Nobody Wants Dairy Cheese, so 1.4 Billion Pounds Is Just Sitting in U.S. Warehouses

The United States is seeing the largest stockpile of dairy cheese in the past 100 years, according to VegNews.
More than 1.4 billion pounds of dairy cheese produced in the U.S. is sitting in warehouses across the country, because of retaliatory tariffs from other countries and a growing appetite for plant-based products, among other reasons. The amount of excess cheese is up 10 million pounds from last year.
Despite the large glut and the massive amount of “aged product lying around, companies are still pumping out American, cheddar, and processed cheeses, while dairy farms are producing millions of gallons of unwanted milk. In the first five months of 2017, milk producers hit a record-high stockpile of 78 million gallons.
Cheese and milk prices are falling. In fact, milk prices are down almost 40 percent since 2014, forcing more than 600 dairy farms to close this year in Wisconsin alone. In October, the world’s largest dairy company reported its first-ever profit loss. Fonterra, the New Zealand-based company, posted a $130 million loss in 2017 to 2018.
Earlier this year, America’s largest dairy company, Dean Foods, closed an Illinois facility, citing a decline in consumption. Best known for manufacturing, marketing, and distributing dairy-based products such as DairyPure and TruMoo, the company predicts more closures as consumers ditch dairy products in favor of plant-based options. What’s more, Dean Foods refused to renew contracts with a dozen dairy suppliers, because lack of consumer demand had resulted in overproduction of dairy milk.
Despite declining demand for dairy, the industry continues to produce milk and milk-based products in excess. Research published in The Guardian found that one in six pints of milk produced globally was lost or wasted, a total of about 128 million tons of milk each year.
Professor Peter Alexander of the Global Academy of Agriculture and Food Security at Edinburgh University calculated that retailers, distributors, and consumers were responsible for roughly 66 million tons of this discarded milk. About 61 million tons are discarded during production and distribution.

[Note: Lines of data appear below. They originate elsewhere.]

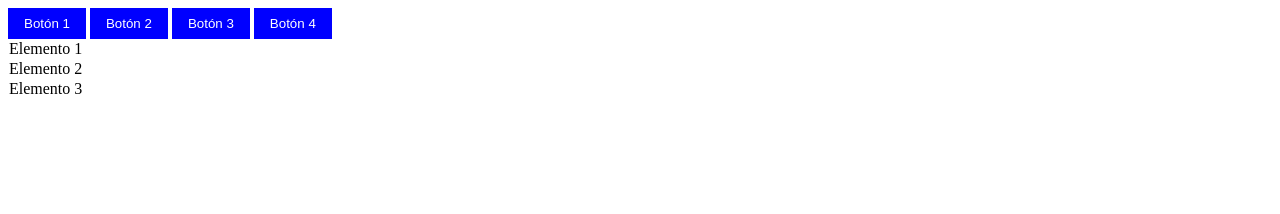
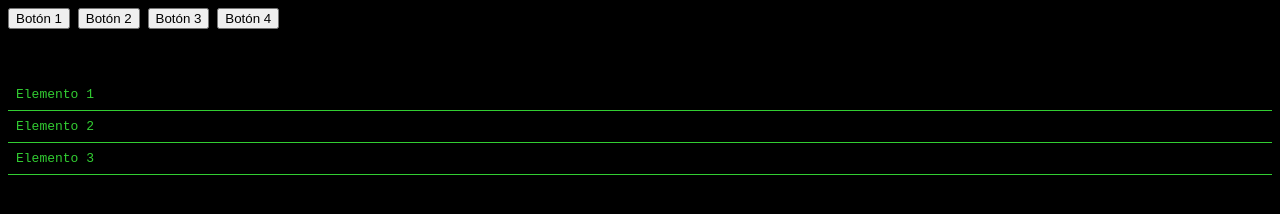
Before and after one commit to ReQiuYTPL/ReQiuYTPL.github.io, a plain HTML site: page index.html in a window 1280 px wide. Both pictures are taken after a click on the button "Botón 1". Drawn offline with Linux system fonts and the light colour scheme.

Commit message:
Update Style.css

```diff
--- a/Style.css
+++ b/Style.css
@@ -1,14 +1,37 @@
-/* Estilo para los botones del encabezado */
-#header button {
-  background-color: blue;
-  color: white;
-  padding: 8px 16px;
+body {
+  background-color: black;
+  color: limegreen;
+  font-family: monospace;
+}
+
+table {
+  border-collapse: collapse;
+  width: 100%;
+  margin: 50px 0;
+}
+
+th, td {
+  padding: 8px;
+  text-align: left;
+  border-bottom: 1px solid limegreen;
+}
+
+th {
+  background-color: limegreen;
+  color: black;
+}
+
+.btn {
+  background-color: limegreen;
+  color: black;
+  padding: 10px 20px;
   border: none;
   cursor: pointer;
+  font-size: 16px;
+  margin-right: 10px;
 }
 
-/* Estilo para la tabla */
-#data-table {
-  width: 100%;
-  border-collapse: collapse;
+.btn:hover {
+  background-color: black;
+  color: limegreen;
 }
```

Some analysts estimate that dairy waste figures could even be as high as 30 percent, double what Edinburgh University reported, according to The Guardian.
Dumping excess milk is common in the dairy industry. Just this past August, the Iowa State Fair discarded all the milk collected from the 11-day event. In 2016, U.S. dairy farmers dumped tens of millions of gallons to manipulate prices after a massive glut.
The truth is that in the name of profit, the dairy industry is not only wasteful but cruel. By generating products nobody wants, the industry needlessly puts cows through hell, while dumping milk that should have gone to baby calves down the drain.
At dairy factory farms, cows are routinely brutalized, forcibly impregnated, and kept in horrendous conditions. Torn from their mothers within hours of birth, male calves are killed for veal and most females are raised to produce more milk. At the end of their miserable and heartbreaking lives, cows are sent to a violent slaughter.
Thankfully, we can avoid contributing to animal cruelty by choosing plant-based foods. With Danone seeking to triple the size of its plant-based business, Elmhurst Dairy going completely vegan, and other dairy companies investing in alternatives, it’s never been easier to ditch dairy.